He added the two men, one now retired from the Garda, who had provided information to members of the Oireachtas on alleged corruption in the cancelling of penalty points may be in breach of data protection legislation.
They had shared large volumes of material on a regular basis and he reserved the right to take disciplinary action against any Garda member who engaged in “bandying around information”.
He believed they should use the confidential reporting system established within the Garda to facilitate whistle blowing.

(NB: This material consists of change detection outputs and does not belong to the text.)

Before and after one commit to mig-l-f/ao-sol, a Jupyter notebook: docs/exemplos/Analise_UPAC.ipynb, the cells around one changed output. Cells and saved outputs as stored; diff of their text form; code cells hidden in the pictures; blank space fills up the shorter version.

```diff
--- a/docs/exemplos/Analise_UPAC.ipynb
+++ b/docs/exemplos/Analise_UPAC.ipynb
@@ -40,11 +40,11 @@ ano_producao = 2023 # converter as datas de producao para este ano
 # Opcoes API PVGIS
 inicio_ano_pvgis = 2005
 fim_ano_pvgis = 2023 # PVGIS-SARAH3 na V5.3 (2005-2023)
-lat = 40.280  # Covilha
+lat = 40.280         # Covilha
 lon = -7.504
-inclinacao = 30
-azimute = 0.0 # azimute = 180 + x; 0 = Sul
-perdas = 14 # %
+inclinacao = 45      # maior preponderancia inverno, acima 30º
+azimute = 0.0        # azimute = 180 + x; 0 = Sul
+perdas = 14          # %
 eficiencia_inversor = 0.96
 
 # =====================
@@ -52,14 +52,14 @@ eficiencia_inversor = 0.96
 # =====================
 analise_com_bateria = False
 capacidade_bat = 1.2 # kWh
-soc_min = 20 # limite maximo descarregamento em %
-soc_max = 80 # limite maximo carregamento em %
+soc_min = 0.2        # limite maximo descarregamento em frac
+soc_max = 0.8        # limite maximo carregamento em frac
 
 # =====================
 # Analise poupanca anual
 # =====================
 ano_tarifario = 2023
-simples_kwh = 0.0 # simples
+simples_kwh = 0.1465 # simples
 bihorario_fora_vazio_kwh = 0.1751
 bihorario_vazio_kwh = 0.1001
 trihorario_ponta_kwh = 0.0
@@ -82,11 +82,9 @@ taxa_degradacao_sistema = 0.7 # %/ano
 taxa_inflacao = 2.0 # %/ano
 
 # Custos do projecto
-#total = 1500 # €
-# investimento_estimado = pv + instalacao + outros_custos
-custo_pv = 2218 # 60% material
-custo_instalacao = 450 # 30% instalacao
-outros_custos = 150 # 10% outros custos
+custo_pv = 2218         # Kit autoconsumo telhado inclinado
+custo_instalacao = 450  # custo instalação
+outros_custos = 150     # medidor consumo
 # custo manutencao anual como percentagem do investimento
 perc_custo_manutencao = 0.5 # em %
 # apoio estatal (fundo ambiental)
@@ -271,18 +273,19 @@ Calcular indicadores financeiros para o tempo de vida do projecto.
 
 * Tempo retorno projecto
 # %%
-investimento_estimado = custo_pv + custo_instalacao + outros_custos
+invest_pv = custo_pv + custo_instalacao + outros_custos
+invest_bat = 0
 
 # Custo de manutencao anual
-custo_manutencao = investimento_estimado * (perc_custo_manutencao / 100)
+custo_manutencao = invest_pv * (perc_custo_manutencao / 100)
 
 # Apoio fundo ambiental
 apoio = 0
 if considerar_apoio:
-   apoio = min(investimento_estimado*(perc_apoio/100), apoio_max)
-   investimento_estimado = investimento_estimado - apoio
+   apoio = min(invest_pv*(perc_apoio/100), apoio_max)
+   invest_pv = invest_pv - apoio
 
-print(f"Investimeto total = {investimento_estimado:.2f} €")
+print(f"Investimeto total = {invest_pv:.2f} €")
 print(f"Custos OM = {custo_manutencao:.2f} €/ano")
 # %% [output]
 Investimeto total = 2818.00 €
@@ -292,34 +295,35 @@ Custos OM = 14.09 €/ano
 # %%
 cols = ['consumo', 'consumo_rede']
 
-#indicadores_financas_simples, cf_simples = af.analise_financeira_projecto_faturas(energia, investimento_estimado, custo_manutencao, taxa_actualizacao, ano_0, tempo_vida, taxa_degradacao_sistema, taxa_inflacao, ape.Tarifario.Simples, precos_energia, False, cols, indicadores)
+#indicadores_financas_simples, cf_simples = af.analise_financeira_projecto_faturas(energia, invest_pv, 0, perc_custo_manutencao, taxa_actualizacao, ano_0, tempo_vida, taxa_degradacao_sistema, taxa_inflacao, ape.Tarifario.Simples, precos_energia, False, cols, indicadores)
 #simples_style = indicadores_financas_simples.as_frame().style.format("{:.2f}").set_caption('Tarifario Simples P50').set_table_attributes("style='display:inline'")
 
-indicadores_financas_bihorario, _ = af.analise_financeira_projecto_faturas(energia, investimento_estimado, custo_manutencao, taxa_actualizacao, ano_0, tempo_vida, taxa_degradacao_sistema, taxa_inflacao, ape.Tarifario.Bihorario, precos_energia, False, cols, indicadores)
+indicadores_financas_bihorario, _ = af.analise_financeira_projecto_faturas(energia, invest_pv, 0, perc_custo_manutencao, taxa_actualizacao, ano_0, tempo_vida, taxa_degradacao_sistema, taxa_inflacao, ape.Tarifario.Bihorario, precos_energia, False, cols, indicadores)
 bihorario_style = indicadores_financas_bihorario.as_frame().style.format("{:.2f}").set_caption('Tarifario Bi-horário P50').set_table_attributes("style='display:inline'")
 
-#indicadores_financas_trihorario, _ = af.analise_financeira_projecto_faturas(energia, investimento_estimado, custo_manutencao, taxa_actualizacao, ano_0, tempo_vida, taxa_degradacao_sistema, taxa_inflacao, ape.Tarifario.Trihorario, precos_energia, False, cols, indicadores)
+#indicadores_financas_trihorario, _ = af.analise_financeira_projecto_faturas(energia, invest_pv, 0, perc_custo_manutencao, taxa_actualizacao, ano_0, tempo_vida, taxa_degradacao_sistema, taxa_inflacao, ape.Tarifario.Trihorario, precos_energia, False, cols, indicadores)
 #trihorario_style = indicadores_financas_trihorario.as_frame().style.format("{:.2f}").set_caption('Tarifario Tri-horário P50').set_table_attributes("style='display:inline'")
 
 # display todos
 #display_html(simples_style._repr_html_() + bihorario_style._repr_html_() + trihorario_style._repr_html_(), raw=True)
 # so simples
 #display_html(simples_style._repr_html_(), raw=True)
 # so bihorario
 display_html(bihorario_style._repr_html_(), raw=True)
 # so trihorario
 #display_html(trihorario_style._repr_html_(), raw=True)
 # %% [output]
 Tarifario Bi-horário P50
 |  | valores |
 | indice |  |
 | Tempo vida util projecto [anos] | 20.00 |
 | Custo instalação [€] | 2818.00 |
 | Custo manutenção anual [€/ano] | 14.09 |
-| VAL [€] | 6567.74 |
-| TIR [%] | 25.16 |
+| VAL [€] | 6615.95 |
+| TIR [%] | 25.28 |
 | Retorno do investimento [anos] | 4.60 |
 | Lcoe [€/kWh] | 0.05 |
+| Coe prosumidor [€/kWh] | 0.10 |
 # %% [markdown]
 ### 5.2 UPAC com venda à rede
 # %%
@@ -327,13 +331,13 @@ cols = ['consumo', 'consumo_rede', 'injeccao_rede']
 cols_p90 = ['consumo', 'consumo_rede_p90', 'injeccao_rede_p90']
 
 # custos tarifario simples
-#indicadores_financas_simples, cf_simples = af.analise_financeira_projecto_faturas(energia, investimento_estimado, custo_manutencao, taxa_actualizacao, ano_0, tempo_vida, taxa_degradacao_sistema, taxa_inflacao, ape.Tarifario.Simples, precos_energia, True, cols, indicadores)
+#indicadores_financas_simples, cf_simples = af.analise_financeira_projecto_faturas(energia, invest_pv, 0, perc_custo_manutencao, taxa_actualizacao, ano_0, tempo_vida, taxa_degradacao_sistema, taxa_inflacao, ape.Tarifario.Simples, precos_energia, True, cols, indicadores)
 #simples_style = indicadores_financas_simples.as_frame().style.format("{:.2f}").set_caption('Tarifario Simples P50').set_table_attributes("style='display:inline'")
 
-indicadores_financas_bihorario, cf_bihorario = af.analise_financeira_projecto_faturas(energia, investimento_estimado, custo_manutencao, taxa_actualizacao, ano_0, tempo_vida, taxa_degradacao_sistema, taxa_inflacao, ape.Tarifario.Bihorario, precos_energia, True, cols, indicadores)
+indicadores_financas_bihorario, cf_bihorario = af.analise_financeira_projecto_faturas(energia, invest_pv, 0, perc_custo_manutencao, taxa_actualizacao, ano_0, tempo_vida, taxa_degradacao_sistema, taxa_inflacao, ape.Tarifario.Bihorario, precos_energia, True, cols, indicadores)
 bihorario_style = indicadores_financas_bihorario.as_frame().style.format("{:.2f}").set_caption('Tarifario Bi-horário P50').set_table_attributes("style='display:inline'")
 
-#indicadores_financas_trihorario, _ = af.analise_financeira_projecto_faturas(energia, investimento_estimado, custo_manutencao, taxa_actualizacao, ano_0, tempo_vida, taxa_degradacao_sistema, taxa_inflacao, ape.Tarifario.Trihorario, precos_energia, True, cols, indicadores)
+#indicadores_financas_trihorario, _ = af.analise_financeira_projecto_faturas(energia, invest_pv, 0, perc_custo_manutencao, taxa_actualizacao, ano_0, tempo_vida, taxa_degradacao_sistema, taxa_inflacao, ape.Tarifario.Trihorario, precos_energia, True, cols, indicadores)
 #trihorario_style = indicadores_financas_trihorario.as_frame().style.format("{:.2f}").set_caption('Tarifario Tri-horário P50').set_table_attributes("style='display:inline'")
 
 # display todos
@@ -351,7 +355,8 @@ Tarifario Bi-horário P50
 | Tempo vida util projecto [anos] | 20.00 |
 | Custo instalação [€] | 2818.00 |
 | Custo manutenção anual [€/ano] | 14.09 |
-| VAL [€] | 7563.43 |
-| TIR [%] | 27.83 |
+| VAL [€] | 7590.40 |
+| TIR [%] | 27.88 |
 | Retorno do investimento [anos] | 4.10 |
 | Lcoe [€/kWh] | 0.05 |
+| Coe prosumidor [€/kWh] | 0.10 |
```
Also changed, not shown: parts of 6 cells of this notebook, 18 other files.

Or they should go to an assistant commissioner examining the allegations around the workings of the penalty points system.
“It’s important to me as commissioner that I have control and authority over the force,” he said of the possibility that disciplinary action may be taken if he felt it was warranted in the future.
He would be undermining the Garda’s role in policing and security if he did not reserve the right to maintain control when he believed police work was being undermined without due control by Garda members seeking to raise their concerns.
Public Accounts Committee chairman John McGuinness (FF) told Commissioner Callinan a box of documents that had been given to the committee by one of the two Garda whistleblowers had now been examined by the committee.
Its members had decided the information it contained was relevant to the committee’s investigations.
Personal information on motorists had been redacted and the documents had been distributed to the committee members during a private session yesterday.
He said Commissioner Callinan could be provided with the redacted versions of the documents.
The Garda could also review the original box of documents, but would not be permitted to take that box away for review.
Mr McGuinness said the whistleblowers had made very serious allegations to the committee in recent days and he felt he was obliged to inform Commissioner Callinan of that.
It was at that point, some two hours into this morning’s hearing, that he informed him of the committee’s decision to hear evidence from one of the whistleblowers next Thursday.